**Brief**
Nothing but a number should be returned: the count of lines in the records that contain "floor".

**Change listing data**
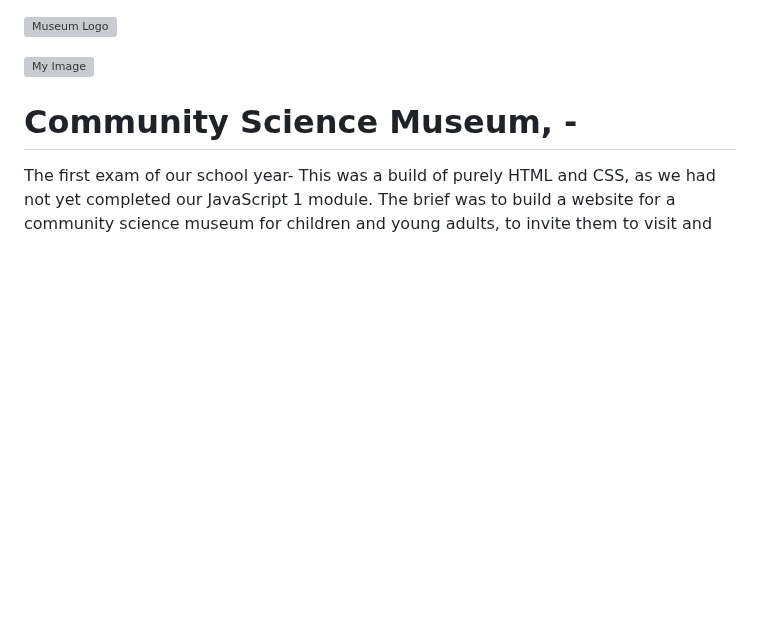
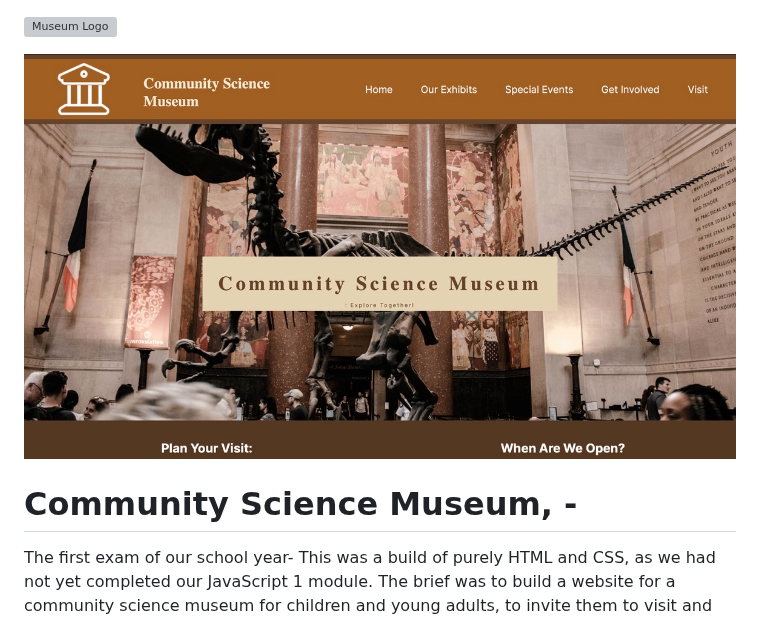
Before and after one commit to AutopsyTurvy/CommunityScienceMuseum, a Markdown page: README.md, the part around the change. Drawn GitHub-style; blank space fills up the shorter version; grey boxes are pictures that could not be loaded.

```diff
--- a/README.md
+++ b/README.md
@@ -4,7 +4,8 @@
 ![Museum Logo](https://coruscating-jelly-1df6d6.netlify.app/Images/MuseumIcon.png)
 
 
-![My Image](Documents/projectscreenshots/sciencemuseum.jpg)
+![My Image](Images/readme.jpeg)
+
 
 
 
```
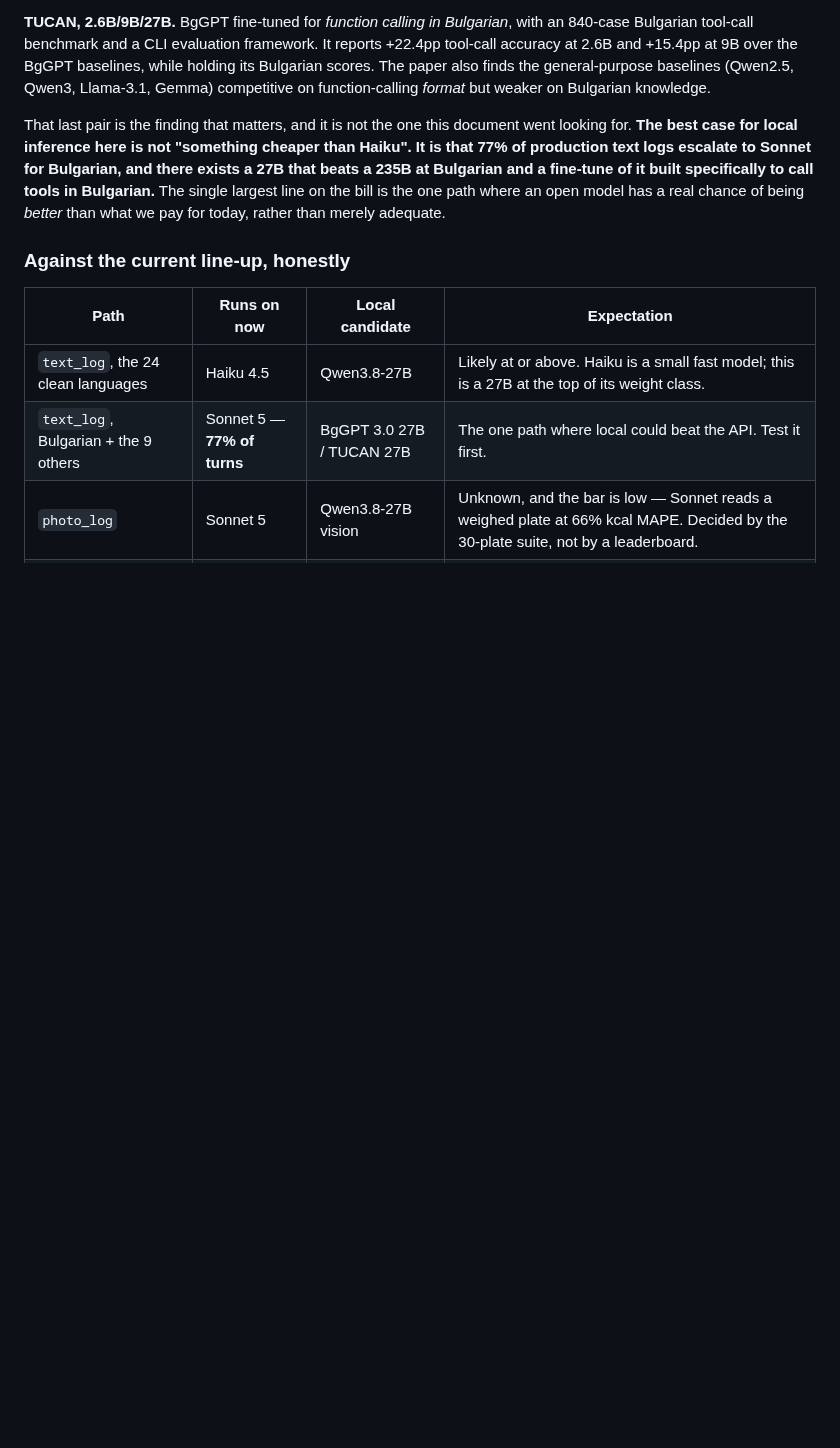
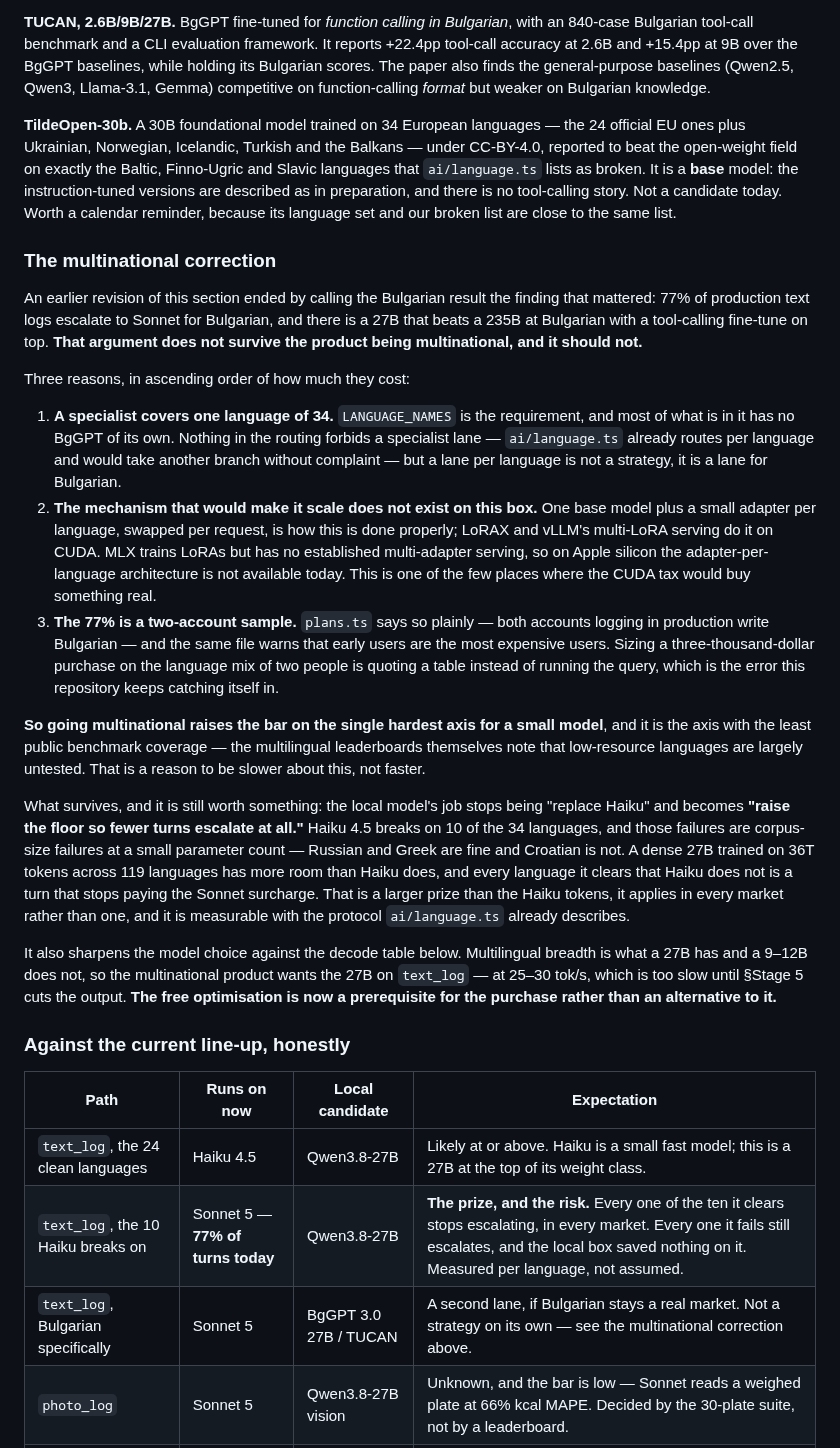
Before and after one commit to nikssan123/calories_ai, a Markdown page: LOCAL-INFERENCE.md, the part around one of its changes. GitHub-like rendering; blank space fills up the shorter version.

Commit message:
docs(inference): the Bulgarian argument does not survive a multinational product
The last revision made the Bulgarian escalation the headline: 77% of text logs
go to Sonnet for it, and there is a 27B that beats a 235B at Bulgarian with a
tool-calling fine-tune on top. That is a lane for one language, not a strategy,
and three things break it:

- `LANGUAGE_NAMES` is the requirement and most of it has no specialist.
- The mechanism that makes specialists scale — one base plus an adapter per
  language, swapped per request — is CUDA-only. MLX trains LoRAs but has no
  established multi-adapter serving, so it is not available on the Mac. One of
  the few places the CUDA tax would buy something real.
- The 77% is a two-account sample, and `plans.ts` says in the same breath that
  early users are the most expensive users. Sizing a $3,000 purchase off the
  language mix of two people is quoting a table instead of running the query.

So going multinational raises the bar on the hardest axis for a small model,
on the axis with the least benchmark coverage. That is a reason to be slower.

What survives is better framed and worth more: the local model's job is not to
replace Haiku but to raise the floor so fewer turns escalate at all. Haiku
breaks on 10 of 34 languages and those are corpus-size failures at a small
parameter count; a dense 27B on 36T tokens across 119 languages has more room.
Every language it clears is a turn that stops paying the surcharge in every
market rather than one.

Knock-on: multilingual breadth is what the 27B has and a 9-12B does not, so
`text_log` wants the 27B, which is 25-30 tok/s, which is too slow until Stage 5
cuts the output. The free optimisation is now a prerequisite for the purchase
rather than an alternative to it.

Suite 1 is rewritten accordingly — all 34 languages, and the output is a count
rather than a verdict. Also filed TildeOpen-30b: 34 European languages,
CC-BY-4.0, strongest reported on exactly our broken list, and a base model with
no tool calling. Not a candidate today; worth a calendar reminder.

Co-Authored-By: Claude Opus 5 <noreply@anthropic.com>
Claude-Session: https://claude.ai/code/session_01HkpYAsbBoGkgkxXHFCkD2W

```diff
--- a/LOCAL-INFERENCE.md
+++ b/LOCAL-INFERENCE.md
@@ -249,20 +249,68 @@ holding its Bulgarian scores. The paper also finds the general-purpose baselines
 (Qwen2.5, Qwen3, Llama-3.1, Gemma) competitive on function-calling *format* but weaker
 on Bulgarian knowledge.
 
-That last pair is the finding that matters, and it is not the one this document went
-looking for. **The best case for local inference here is not "something cheaper than
-Haiku". It is that 77% of production text logs escalate to Sonnet for Bulgarian, and
-there exists a 27B that beats a 235B at Bulgarian and a fine-tune of it built
-specifically to call tools in Bulgarian.** The single largest line on the bill is the
-one path where an open model has a real chance of being *better* than what we pay for
-today, rather than merely adequate.
+**TildeOpen-30b.** A 30B foundational model trained on 34 European languages — the 24
+official EU ones plus Ukrainian, Norwegian, Icelandic, Turkish and the Balkans — under
+CC-BY-4.0, reported to beat the open-weight field on exactly the Baltic, Finno-Ugric and
+Slavic languages that `ai/language.ts` lists as broken. It is a **base** model: the
+instruction-tuned versions are described as in preparation, and there is no tool-calling
+story. Not a candidate today. Worth a calendar reminder, because its language set and
+our broken list are close to the same list.
+
+### The multinational correction
+
+An earlier revision of this section ended by calling the Bulgarian result the finding
+that mattered: 77% of production text logs escalate to Sonnet for Bulgarian, and there
+is a 27B that beats a 235B at Bulgarian with a tool-calling fine-tune on top. **That
+argument does not survive the product being multinational, and it should not.**
+
+Three reasons, in ascending order of how much they cost:
+
+1. **A specialist covers one language of 34.** `LANGUAGE_NAMES` is the requirement, and
+   most of what is in it has no BgGPT of its own. Nothing in the routing forbids a
+   specialist lane — `ai/language.ts` already routes per language and would take another
+   branch without complaint — but a lane per language is not a strategy, it is a lane
+   for Bulgarian.
+2. **The mechanism that would make it scale does not exist on this box.** One base model
+   plus a small adapter per language, swapped per request, is how this is done properly;
+   LoRAX and vLLM's multi-LoRA serving do it on CUDA. MLX trains LoRAs but has no
+   established multi-adapter serving, so on Apple silicon the adapter-per-language
+   architecture is not available today. This is one of the few places where the CUDA tax
+   would buy something real.
+3. **The 77% is a two-account sample.** `plans.ts` says so plainly — both accounts
+   logging in production write Bulgarian — and the same file warns that early users are
+   the most expensive users. Sizing a three-thousand-dollar purchase on the language mix
+   of two people is quoting a table instead of running the query, which is the error
+   this repository keeps catching itself in.
+
+**So going multinational raises the bar on the single hardest axis for a small model**,
+and it is the axis with the least public benchmark coverage — the multilingual
+leaderboards themselves note that low-resource languages are largely untested. That is
+a reason to be slower about this, not faster.
+
+What survives, and it is still worth something: the local model's job stops being
+"replace Haiku" and becomes **"raise the floor so fewer turns escalate at all."** Haiku
+4.5 breaks on 10 of the 34 languages, and those failures are corpus-size failures at a
+small parameter count — Russian and Greek are fine and Croatian is not. A dense 27B
+trained on 36T tokens across 119 languages has more room than Haiku does, and every
+language it clears that Haiku does not is a turn that stops paying the Sonnet
+surcharge. That is a larger prize than the Haiku tokens, it applies in every market
+rather than one, and it is measurable with the protocol `ai/language.ts` already
+describes.
+
+It also sharpens the model choice against the decode table below. Multilingual breadth
+is what a 27B has and a 9–12B does not, so the multinational product wants the 27B on
+`text_log` — at 25–30 tok/s, which is too slow until §Stage 5 cuts the output. **The
+free optimisation is now a prerequisite for the purchase rather than an alternative to
+it.**
 
 ### Against the current line-up, honestly
 
 | Path | Runs on now | Local candidate | Expectation |
 |---|---|---|---|
 | `text_log`, the 24 clean languages | Haiku 4.5 | Qwen3.8-27B | Likely at or above. Haiku is a small fast model; this is a 27B at the top of its weight class. |
-| `text_log`, Bulgarian + the 9 others | Sonnet 5 — **77% of turns** | BgGPT 3.0 27B / TUCAN 27B | The one path where local could beat the API. Test it first. |
+| `text_log`, the 10 Haiku breaks on | Sonnet 5 — **77% of turns today** | Qwen3.8-27B | **The prize, and the risk.** Every one of the ten it clears stops escalating, in every market. Every one it fails still escalates, and the local box saved nothing on it. Measured per language, not assumed. |
+| `text_log`, Bulgarian specifically | Sonnet 5 | BgGPT 3.0 27B / TUCAN | A second lane, if Bulgarian stays a real market. Not a strategy on its own — see the multinational correction above. |
 | `photo_log` | Sonnet 5 | Qwen3.8-27B vision | Unknown, and the bar is low — Sonnet reads a weighed plate at 66% kcal MAPE. Decided by the 30-plate suite, not by a leaderboard. |
 | `pantry_scan` | Sonnet 5 | Qwen3.8-27B vision | Probably fine. Enumeration, and the user confirms the list. |
 | `recipe`, `meal_plan` | Sonnet 5 / Opus 5 | — | Keep. An allergy violation is the worst output this product can produce. |
```
Also changed, not shown: other parts of LOCAL-INFERENCE.md (+14 -10 lines).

**Task answer**
2